--- Task inputs Enclosed Below ---

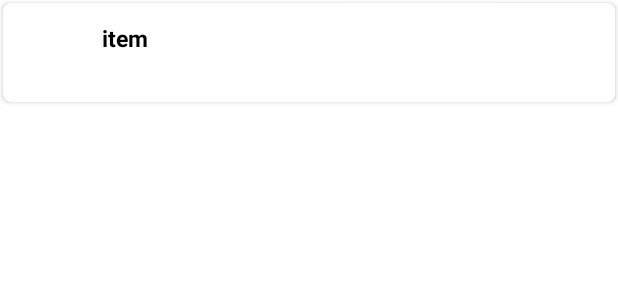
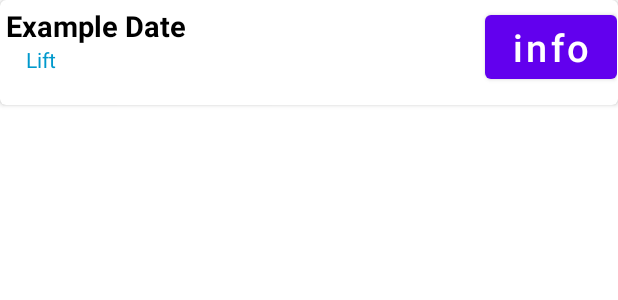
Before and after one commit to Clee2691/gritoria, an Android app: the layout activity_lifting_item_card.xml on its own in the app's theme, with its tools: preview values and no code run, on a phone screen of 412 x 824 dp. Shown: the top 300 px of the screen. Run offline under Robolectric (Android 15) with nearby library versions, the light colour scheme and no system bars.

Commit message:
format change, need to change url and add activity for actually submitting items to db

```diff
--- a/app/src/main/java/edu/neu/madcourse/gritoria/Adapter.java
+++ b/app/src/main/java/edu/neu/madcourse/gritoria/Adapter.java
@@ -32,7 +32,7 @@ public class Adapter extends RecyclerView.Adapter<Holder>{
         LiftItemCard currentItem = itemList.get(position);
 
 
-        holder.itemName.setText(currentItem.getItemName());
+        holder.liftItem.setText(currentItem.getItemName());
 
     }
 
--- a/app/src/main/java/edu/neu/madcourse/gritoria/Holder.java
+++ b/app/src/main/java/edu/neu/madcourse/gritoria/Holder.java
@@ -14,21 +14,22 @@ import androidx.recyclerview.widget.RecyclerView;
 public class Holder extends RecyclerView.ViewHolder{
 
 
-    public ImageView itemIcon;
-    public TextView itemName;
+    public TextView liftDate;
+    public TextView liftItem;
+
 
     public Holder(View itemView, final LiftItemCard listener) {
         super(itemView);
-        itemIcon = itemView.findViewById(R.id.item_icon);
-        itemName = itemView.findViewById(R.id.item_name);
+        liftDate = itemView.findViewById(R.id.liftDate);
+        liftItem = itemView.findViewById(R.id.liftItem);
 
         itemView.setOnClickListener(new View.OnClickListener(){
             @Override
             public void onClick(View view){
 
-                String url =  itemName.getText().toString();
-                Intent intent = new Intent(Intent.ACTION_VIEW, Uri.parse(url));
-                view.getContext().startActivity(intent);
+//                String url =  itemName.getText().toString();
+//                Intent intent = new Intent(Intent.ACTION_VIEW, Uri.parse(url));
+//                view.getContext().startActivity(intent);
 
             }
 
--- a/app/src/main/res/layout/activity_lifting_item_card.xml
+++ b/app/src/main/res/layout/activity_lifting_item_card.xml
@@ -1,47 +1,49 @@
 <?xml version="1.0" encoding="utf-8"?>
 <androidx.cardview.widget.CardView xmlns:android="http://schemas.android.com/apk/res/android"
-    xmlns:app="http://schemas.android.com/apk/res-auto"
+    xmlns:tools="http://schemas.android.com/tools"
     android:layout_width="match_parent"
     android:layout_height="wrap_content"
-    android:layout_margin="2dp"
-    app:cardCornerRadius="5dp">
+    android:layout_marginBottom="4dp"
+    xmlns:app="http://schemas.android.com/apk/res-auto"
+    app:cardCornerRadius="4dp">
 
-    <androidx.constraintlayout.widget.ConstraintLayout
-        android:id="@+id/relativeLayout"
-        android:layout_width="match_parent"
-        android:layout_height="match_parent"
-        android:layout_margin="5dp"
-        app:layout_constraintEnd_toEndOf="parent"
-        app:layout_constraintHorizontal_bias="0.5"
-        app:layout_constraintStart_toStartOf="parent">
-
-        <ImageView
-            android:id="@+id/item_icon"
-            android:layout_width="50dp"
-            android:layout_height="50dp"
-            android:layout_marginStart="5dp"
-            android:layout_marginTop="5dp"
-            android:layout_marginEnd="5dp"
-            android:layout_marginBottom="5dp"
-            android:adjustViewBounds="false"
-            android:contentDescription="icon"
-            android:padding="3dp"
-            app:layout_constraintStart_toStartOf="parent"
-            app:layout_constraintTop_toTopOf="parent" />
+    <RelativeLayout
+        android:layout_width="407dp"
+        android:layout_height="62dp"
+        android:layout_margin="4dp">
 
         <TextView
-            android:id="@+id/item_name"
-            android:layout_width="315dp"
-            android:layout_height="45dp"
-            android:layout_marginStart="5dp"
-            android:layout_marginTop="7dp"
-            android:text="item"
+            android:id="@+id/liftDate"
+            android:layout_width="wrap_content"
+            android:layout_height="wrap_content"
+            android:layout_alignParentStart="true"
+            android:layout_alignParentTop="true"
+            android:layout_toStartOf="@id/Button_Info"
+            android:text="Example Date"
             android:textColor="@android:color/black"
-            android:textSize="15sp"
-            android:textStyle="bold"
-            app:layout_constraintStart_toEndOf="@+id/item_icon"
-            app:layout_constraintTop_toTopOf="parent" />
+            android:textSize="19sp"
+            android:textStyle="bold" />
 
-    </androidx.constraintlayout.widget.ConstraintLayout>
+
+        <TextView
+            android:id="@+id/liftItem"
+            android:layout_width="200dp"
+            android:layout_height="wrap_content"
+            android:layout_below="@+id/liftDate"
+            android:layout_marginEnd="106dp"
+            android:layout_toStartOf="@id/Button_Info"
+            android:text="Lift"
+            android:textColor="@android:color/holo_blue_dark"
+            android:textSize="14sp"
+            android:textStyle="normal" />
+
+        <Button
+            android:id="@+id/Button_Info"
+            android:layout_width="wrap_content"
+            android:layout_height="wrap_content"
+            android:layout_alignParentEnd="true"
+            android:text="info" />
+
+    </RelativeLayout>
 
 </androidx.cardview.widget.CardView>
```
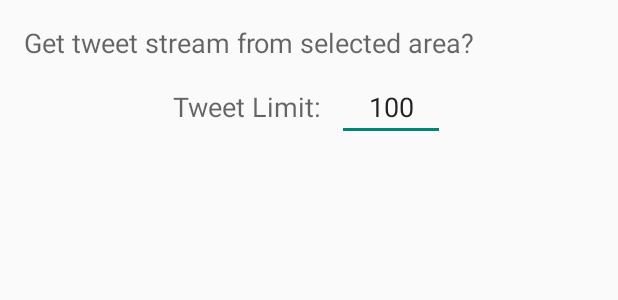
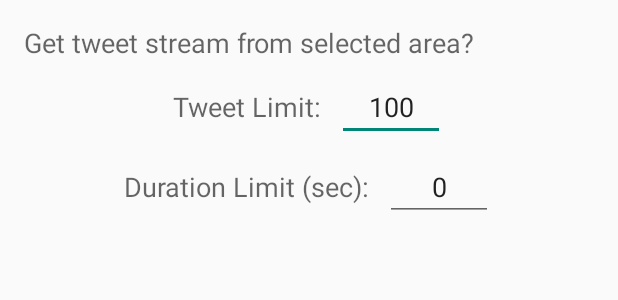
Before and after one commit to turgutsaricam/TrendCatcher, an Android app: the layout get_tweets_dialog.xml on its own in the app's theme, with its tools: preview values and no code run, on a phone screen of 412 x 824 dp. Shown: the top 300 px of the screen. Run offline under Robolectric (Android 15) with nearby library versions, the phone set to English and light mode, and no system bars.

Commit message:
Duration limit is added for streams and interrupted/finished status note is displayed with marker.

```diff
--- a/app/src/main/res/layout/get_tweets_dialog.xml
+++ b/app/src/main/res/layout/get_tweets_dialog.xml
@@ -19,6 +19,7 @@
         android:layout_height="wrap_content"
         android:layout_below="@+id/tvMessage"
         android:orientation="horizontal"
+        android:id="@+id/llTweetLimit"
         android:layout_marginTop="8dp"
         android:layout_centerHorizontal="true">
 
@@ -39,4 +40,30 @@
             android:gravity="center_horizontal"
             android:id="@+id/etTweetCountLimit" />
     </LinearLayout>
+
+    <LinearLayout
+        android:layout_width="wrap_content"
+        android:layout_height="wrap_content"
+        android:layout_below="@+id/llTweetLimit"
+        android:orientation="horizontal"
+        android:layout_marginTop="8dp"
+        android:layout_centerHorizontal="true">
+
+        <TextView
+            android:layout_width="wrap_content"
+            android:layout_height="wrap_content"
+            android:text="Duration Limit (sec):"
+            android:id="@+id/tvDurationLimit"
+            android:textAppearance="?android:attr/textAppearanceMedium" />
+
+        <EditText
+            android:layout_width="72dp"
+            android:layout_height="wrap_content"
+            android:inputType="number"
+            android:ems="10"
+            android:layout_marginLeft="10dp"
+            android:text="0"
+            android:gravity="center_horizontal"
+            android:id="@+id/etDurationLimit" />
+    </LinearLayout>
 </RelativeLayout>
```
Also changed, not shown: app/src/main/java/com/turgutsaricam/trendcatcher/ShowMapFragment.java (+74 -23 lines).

--- End of Enclosed Task inputs ---

### Exercise brief
Please count up the lines in the listing above holding the string "parse", and say the number with nothing else.

### Finished task
2